> _Exercise requirements_:
Every line below that holds the string "icon" must be copied.

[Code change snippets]

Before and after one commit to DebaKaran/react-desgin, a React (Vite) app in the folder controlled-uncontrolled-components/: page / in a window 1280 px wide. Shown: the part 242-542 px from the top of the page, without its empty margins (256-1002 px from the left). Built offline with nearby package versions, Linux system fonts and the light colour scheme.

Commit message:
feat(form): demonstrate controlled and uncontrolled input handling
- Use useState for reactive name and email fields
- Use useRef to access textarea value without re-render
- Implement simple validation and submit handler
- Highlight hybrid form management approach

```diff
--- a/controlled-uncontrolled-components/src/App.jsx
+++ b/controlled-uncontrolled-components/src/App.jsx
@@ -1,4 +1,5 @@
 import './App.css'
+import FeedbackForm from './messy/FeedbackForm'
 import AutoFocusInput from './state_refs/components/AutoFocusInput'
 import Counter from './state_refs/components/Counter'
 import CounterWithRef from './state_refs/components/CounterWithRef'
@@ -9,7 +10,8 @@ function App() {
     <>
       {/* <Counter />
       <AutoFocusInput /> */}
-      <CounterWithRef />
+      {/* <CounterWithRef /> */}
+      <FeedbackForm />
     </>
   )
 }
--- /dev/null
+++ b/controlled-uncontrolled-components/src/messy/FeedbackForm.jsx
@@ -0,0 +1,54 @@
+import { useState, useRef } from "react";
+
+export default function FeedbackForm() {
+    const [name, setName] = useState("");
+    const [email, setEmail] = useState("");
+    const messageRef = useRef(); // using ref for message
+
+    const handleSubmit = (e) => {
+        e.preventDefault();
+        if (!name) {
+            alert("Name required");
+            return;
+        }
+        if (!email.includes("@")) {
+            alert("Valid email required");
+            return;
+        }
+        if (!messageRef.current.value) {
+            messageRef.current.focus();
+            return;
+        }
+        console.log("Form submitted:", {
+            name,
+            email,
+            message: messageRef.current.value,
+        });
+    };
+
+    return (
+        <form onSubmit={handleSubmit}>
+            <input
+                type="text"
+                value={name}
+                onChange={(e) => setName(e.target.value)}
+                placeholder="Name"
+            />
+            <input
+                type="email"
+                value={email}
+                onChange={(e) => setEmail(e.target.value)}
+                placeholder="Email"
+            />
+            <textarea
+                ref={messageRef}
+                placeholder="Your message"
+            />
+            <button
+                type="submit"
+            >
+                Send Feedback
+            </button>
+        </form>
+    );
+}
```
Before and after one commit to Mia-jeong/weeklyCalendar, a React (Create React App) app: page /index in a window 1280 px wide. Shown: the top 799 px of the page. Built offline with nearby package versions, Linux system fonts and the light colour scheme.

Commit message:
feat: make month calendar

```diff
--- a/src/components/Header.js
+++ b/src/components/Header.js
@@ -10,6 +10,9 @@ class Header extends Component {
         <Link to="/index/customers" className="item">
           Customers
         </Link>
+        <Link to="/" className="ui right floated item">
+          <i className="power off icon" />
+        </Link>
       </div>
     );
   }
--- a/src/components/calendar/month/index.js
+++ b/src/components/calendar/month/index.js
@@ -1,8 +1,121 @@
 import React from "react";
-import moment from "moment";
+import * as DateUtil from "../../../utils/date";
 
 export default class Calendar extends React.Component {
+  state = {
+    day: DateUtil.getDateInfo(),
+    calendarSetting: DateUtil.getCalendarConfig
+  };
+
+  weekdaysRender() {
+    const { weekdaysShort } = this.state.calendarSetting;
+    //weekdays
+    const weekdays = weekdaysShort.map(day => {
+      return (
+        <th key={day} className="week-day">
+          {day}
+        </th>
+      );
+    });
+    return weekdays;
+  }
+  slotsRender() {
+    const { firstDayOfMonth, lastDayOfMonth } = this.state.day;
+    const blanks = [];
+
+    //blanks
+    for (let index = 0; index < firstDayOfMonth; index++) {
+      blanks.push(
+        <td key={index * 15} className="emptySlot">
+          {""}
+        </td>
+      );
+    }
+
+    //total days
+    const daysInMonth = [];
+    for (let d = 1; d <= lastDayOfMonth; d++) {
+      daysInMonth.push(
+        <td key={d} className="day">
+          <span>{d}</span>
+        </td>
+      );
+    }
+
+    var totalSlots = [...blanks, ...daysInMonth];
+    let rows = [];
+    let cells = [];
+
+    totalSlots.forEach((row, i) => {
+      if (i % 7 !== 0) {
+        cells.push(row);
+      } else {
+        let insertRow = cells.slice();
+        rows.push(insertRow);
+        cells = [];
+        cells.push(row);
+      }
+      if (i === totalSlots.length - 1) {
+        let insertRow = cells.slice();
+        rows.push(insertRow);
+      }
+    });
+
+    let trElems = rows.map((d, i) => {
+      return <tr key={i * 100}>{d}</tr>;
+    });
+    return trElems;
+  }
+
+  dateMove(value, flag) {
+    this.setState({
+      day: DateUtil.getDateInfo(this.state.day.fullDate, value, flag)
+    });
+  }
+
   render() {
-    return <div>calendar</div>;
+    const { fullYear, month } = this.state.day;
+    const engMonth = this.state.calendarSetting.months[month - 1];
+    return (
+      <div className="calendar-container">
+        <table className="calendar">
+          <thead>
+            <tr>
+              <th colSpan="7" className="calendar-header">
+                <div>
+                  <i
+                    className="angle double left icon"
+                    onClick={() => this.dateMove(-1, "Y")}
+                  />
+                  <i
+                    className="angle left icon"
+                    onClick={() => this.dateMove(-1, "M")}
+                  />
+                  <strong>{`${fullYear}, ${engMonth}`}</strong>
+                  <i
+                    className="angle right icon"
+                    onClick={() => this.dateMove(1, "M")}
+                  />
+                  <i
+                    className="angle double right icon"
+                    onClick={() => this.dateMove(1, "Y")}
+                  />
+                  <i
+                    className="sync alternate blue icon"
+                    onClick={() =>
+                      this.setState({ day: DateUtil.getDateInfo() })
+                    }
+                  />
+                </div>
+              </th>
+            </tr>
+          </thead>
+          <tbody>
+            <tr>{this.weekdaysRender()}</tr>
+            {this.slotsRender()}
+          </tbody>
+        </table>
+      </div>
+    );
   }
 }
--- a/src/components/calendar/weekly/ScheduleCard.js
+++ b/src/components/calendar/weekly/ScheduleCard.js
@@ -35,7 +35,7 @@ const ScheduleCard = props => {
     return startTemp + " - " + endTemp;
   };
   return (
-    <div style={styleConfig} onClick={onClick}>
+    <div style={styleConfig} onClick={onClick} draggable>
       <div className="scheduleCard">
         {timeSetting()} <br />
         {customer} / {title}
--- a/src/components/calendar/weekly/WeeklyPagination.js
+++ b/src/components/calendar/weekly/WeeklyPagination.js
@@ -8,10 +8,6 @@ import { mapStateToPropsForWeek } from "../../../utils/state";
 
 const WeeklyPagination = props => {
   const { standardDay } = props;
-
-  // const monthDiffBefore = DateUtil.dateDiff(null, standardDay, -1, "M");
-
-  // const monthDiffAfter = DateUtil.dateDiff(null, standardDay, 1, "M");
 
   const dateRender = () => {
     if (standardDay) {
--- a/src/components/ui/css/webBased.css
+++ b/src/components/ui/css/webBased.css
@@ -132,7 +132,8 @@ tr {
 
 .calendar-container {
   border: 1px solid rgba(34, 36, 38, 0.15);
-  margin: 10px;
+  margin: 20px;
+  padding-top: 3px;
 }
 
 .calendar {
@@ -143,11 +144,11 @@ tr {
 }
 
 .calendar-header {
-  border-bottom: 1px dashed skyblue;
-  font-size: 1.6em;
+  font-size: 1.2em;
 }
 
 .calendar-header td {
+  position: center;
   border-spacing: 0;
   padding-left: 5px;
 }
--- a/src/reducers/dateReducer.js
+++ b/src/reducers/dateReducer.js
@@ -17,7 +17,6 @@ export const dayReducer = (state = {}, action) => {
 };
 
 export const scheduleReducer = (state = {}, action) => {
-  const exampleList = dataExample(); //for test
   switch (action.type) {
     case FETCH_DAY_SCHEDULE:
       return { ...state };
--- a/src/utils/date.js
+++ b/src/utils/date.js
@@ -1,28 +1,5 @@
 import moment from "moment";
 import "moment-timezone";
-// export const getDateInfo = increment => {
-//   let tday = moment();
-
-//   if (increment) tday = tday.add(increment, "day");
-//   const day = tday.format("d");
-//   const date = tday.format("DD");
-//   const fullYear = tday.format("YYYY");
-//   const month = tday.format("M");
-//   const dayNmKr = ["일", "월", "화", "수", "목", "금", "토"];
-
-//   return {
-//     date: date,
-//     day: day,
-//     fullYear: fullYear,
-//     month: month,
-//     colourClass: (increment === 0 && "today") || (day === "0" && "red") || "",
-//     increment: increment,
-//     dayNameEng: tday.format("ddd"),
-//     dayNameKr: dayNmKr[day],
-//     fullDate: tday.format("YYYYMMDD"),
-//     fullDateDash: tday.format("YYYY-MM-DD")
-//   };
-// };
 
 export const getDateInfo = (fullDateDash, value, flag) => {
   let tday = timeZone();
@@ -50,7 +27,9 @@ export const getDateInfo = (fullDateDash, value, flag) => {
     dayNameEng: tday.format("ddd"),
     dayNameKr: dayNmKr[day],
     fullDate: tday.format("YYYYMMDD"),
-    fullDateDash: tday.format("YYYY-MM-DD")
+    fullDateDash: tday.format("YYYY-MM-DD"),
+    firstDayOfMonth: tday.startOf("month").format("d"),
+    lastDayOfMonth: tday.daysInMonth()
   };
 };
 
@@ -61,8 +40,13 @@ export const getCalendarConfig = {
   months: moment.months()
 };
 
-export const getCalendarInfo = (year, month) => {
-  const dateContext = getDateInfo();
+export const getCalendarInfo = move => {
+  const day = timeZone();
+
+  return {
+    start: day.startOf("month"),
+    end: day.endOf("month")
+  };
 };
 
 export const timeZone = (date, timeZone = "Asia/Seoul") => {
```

> _Task solution_:
+          <i className="power off icon" />
+                    className="angle double left icon"
+                    className="angle left icon"
+                    className="angle right icon"
+                    className="angle double right icon"
+                    className="sync alternate blue icon"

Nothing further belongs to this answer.